> Exercise goal
Wherever "return" turns up in the entries, copy out the line that holds it.

> The input

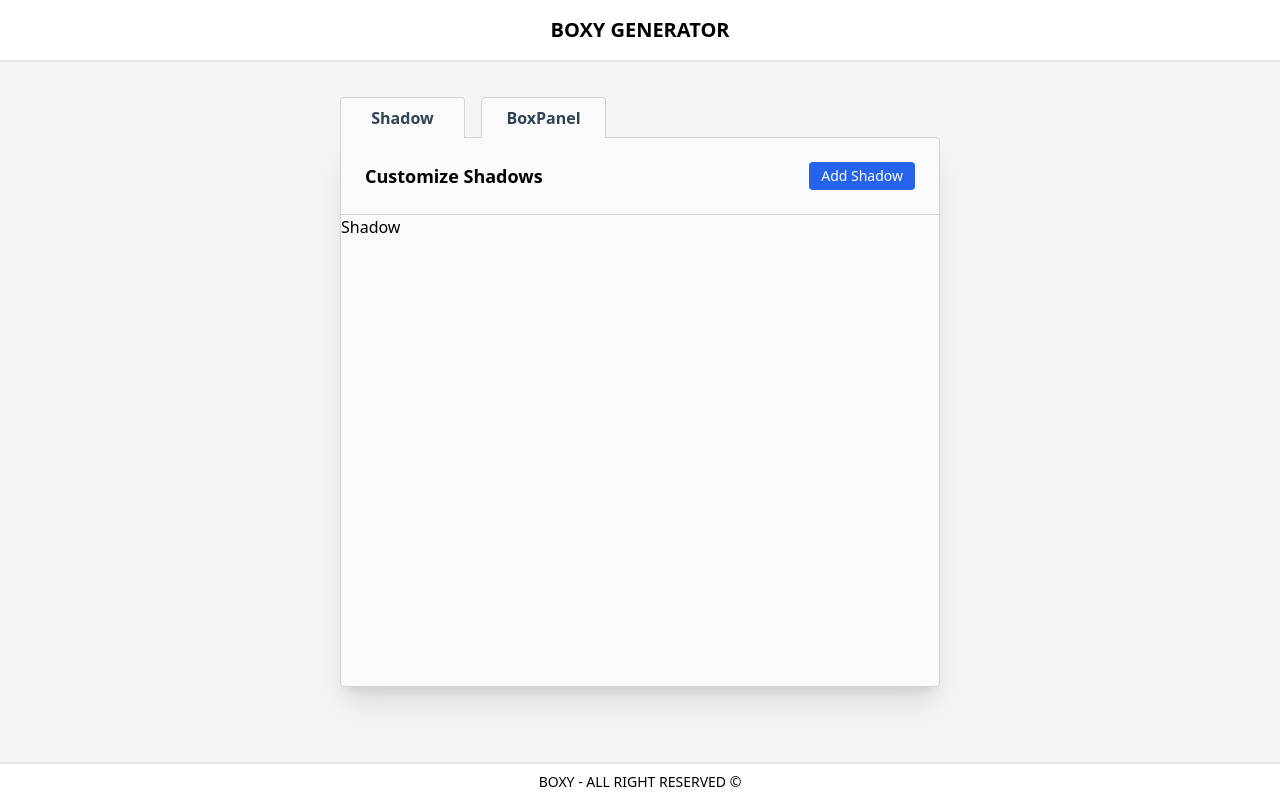
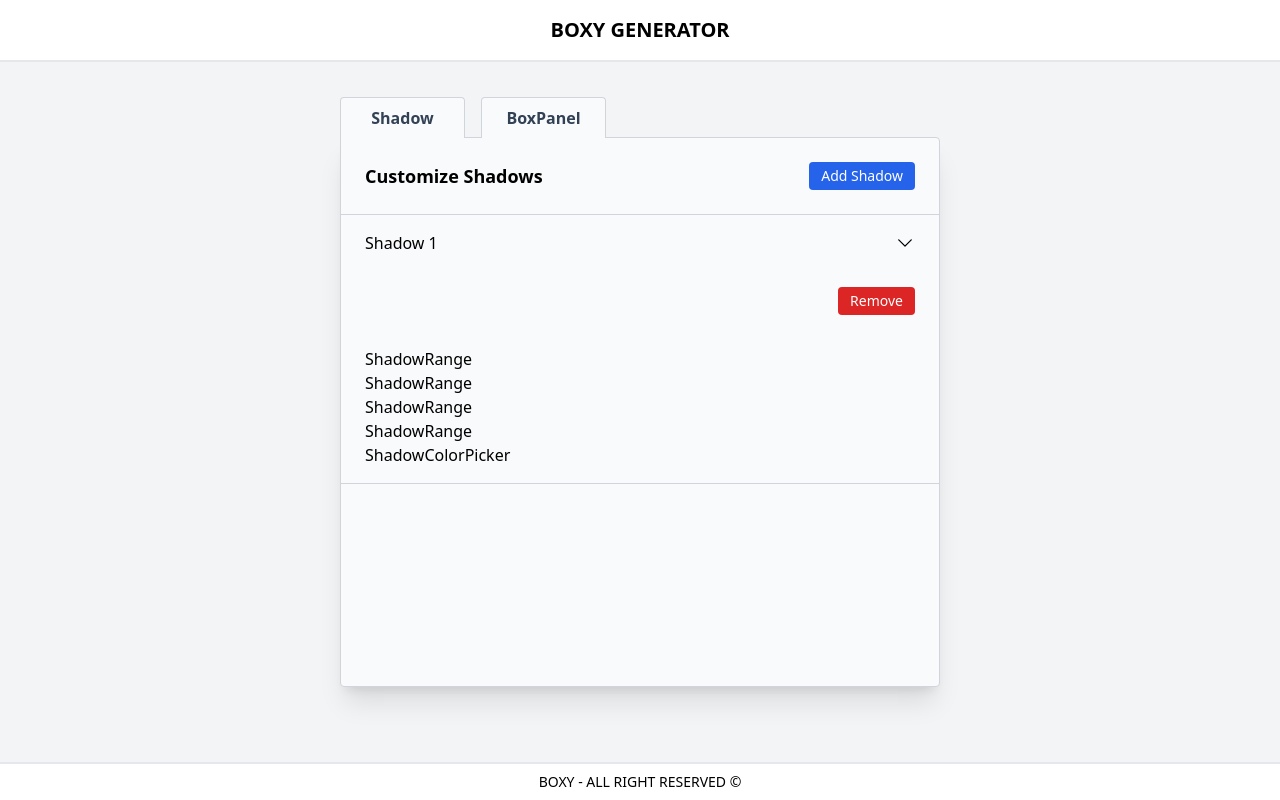
Before and after one commit to Personnofil85/udemy-react-a-z, a React (Vite) app in the folder 10.Boxy-project/: page / in a window 1280 px wide. Built offline with nearby package versions, Linux system fonts and the light colour scheme.

Commit message:
10.Boxy-project: Ajouter les inputs des ombres

```diff
--- a/10.Boxy-project/src/layouts/ShadowList/Shadow.jsx
+++ b/10.Boxy-project/src/layouts/ShadowList/Shadow.jsx
@@ -1,5 +1,70 @@
-import React from "react";
+import React, { useState, useEffect } from "react";
+import Chevron from "../../assets/chevron.svg";
+import ShadowRange from "./ShadowRange.jsx";
+import ShadowColorPicker from "./ShadowColorPicker.jsx";
 
-export default function Shadow() {
-  return <li>Shadow</li>;
+export default function Shadow({ shadow, panelNumber }) {
+  const [toggleShadow, setToggleShadow] = useState(false);
+
+  // On active le toggleShadow pour le premier shadow et ferme les autres
+  // avec initialState à false.
+  useEffect(() => {
+    if (panelNumber === 1) {
+      setToggleShadow(true);
+    }
+  }, []);
+
+  // On affiche les inputs de chaque shadow
+  const shadowInputs = shadow.inputs.map((input, index) => {
+    console.log("inputData", input);
+
+    if (input.type === "range") {
+      return (
+        <ShadowRange
+          key={index}
+          inputData={shadow.inputs}
+          shadowID={shadow.id}
+        />
+      );
+    } else if (input.type === "color") {
+      return (
+        <ShadowColorPicker
+          key={index}
+          inputData={shadow.inputs.index}
+          shadowID={shadow.id}
+        />
+      );
+    }
+  });
+
+  return (
+    <li className="bg-gray-50 border-b border-gray-300">
+      <button
+        className="w-full px-6 py-4 flex justify-between items-center"
+        onClick={() => setToggleShadow(!toggleShadow)}
+      >
+        <span>Shadow {panelNumber}</span>
+        <img
+          className="font-bold w-5"
+          style={{
+            transform: `${toggleShadow ? "rotate(90deg)" : "rotate(0deg)"}`,
+          }}
+          src={Chevron}
+          alt=""
+        />
+      </button>
+      {toggleShadow && (
+        <>
+          <div className="flex items-end px-6 py-4">
+            {/*<Checkbox />*/}
+            {/*<Checkbox />*/}
+            <button className="ml-auto text-sm bg-red-600 text-white hover:bg-red-700 py-1 px-3 rounded">
+              Remove
+            </button>
+          </div>
+          <div className="px-6 py-4">{shadowInputs}</div>
+        </>
+      )}
+    </li>
+  );
 }
--- /dev/null
+++ b/10.Boxy-project/src/layouts/ShadowList/ShadowColorPicker.jsx
@@ -0,0 +1,5 @@
+import React from "react";
+
+export default function ShadowColorPicker() {
+  return <div>ShadowColorPicker</div>;
+}
--- /dev/null
+++ b/10.Boxy-project/src/layouts/ShadowList/ShadowRange.jsx
@@ -0,0 +1,5 @@
+import React from "react";
+
+export default function ShadowRange() {
+  return <div>ShadowRange</div>;
+}
```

> Worked solution
-  return <li>Shadow</li>;
+      return (
+      return (
+  return (
+  return <div>ShadowColorPicker</div>;
+  return <div>ShadowRange</div>;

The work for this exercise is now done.